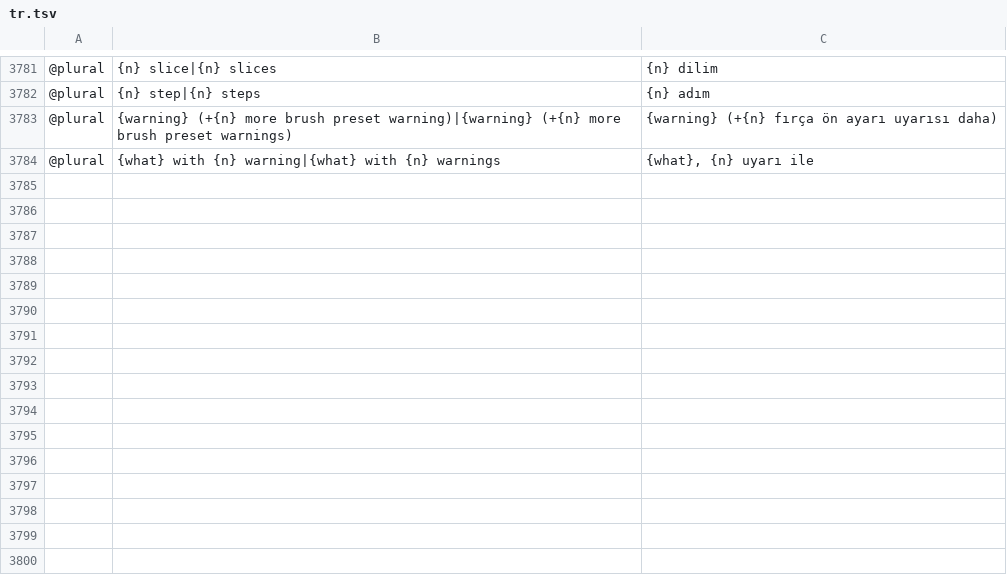
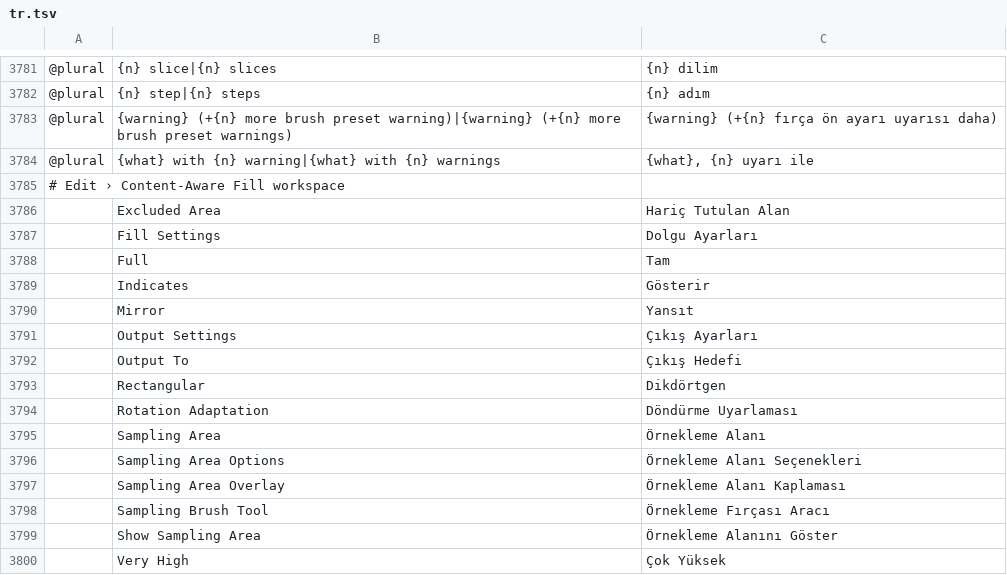
Before and after one commit to 00xJS/photocraft, a TSV file: crates/ui-egui/src/i18n/tr.tsv, drawn as a sheet; only a part is shown, gaps mark what is left out; the diff names each change by its address in the sheet, - before the commit and + after, or states it on an @@ line.

```diff
--- a/crates/ui-egui/src/i18n/tr.tsv
+++ b/crates/ui-egui/src/i18n/tr.tsv
+row 3785: # Edit › Content-Aware Fill workspace
+row 3786:  | Excluded Area | Hariç Tutulan Alan
+row 3787:  | Fill Settings | Dolgu Ayarları
+row 3788:  | Full | Tam
+row 3789:  | Indicates | Gösterir
+row 3790:  | Mirror | Yansıt
+row 3791:  | Output Settings | Çıkış Ayarları
+row 3792:  | Output To | Çıkış Hedefi
+row 3793:  | Rectangular | Dikdörtgen
+row 3794:  | Rotation Adaptation | Döndürme Uyarlaması
+row 3795:  | Sampling Area | Örnekleme Alanı
+row 3796:  | Sampling Area Options | Örnekleme Alanı Seçenekleri
+row 3797:  | Sampling Area Overlay | Örnekleme Alanı Kaplaması
+row 3798:  | Sampling Brush Tool | Örnekleme Fırçası Aracı
+row 3799:  | Show Sampling Area | Örnekleme Alanını Göster
+row 3800:  | Very High | Çok Yüksek
```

What needs to be done
Lines with "Sampling" in the records above: copy every one of them.

Finished task
+row 3795:  | Sampling Area | Örnekleme Alanı
+row 3796:  | Sampling Area Options | Örnekleme Alanı Seçenekleri
+row 3797:  | Sampling Area Overlay | Örnekleme Alanı Kaplaması
+row 3798:  | Sampling Brush Tool | Örnekleme Fırçası Aracı
+row 3799:  | Show Sampling Area | Örnekleme Alanını Göster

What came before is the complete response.